10 and 11 July 2015

In many jurisdictions registered partnerships were introduced either as a functional equivalent to marriage for same-sex couples or as an alternative to marriage open to all couples. As marriage is opened up to same-sex couples in an increasing number of jurisdictions, this raises the question of what the future of registered partnership should be. Is there a function or indeed a need for another form of formalised adult relationship besides marriage?

This research project and conference will look at the different approaches taken in several jurisdictions which range from abolishing registered partnership to retaining it as an alternative formalised relationship to marriage. Leading family law experts from 14 European and non-European countries will present the law of their jurisdiction and explain the history and function of registered partnership in their own family law system. This will then allow for the drawing of conclusions about the advantages and disadvantages of the different approaches. It will also provide the basis for an informed discussion on the way forward for jurisdictions that are about to review their registered partnership regimes and the recognition of adult relationships in general.

Given the location of the conference, the current situation in England & Wales and Scotland will be given particular consideration. These countries are the only jurisdictions in the world where same-sex couples are privileged above opposite-sex couples seeing as civil partnership is currently only available to the former and marriage available to all couples.

Further information:

The papers presented at this conference and the comparative findings will be made available to the public in the form of an edited collection, published by Intersentia.

An application will be made for 8 accredited CPD hours.

If you have any queries, please do not hesitate to contact the conference organisers at family2015@law.cam.ac.uk

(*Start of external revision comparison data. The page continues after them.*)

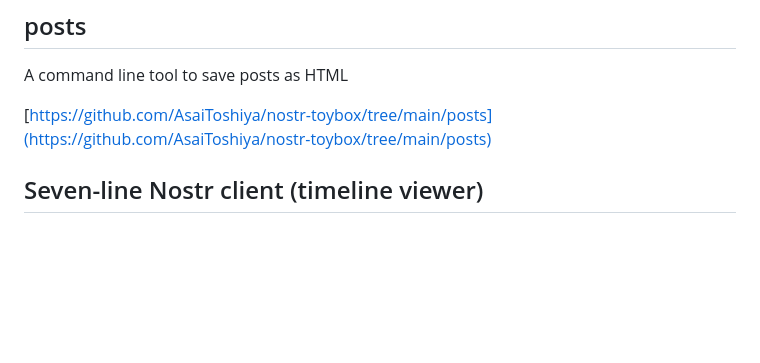
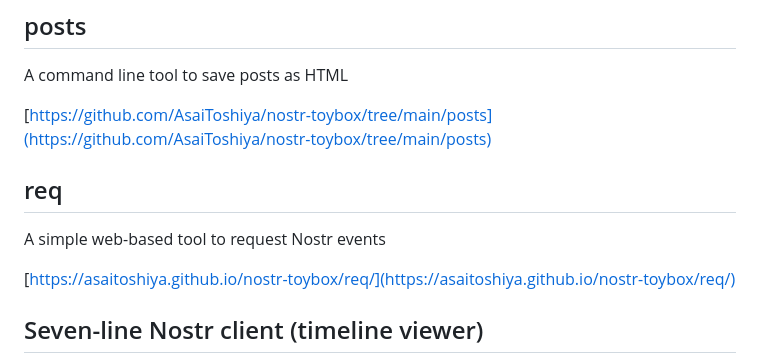
Before and after one commit to AsaiToshiya/nostr-toybox, a Markdown page: README.md, the part around the change. Rendered like a GitHub page; blank space fills up the shorter version.

```diff
--- a/README.md
+++ b/README.md
@@ -32,6 +32,12 @@ A command line tool to save posts as HTML
 
 [https://github.com/AsaiToshiya/nostr-toybox/tree/main/posts](https://github.com/AsaiToshiya/nostr-toybox/tree/main/posts)
 
+## req
+
+A simple web-based tool to request Nostr events
+
+[https://asaitoshiya.github.io/nostr-toybox/req/](https://asaitoshiya.github.io/nostr-toybox/req/)
+
 ## Seven-line Nostr client (timeline viewer)
 
 [https://github.com/AsaiToshiya/nostr-toybox/tree/main/seven](https://github.com/AsaiToshiya/nostr-toybox/tree/main/seven)
```
Also changed, not shown: req/README.md (added, +25 -0 lines), req/screenshot.png (added), 2 other files.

University of Cambridge Durham University

 

This research project and conference are generously supported by:

 

International Academy of Matrimonial Lawyers Queen Elizabeth Building Intersentia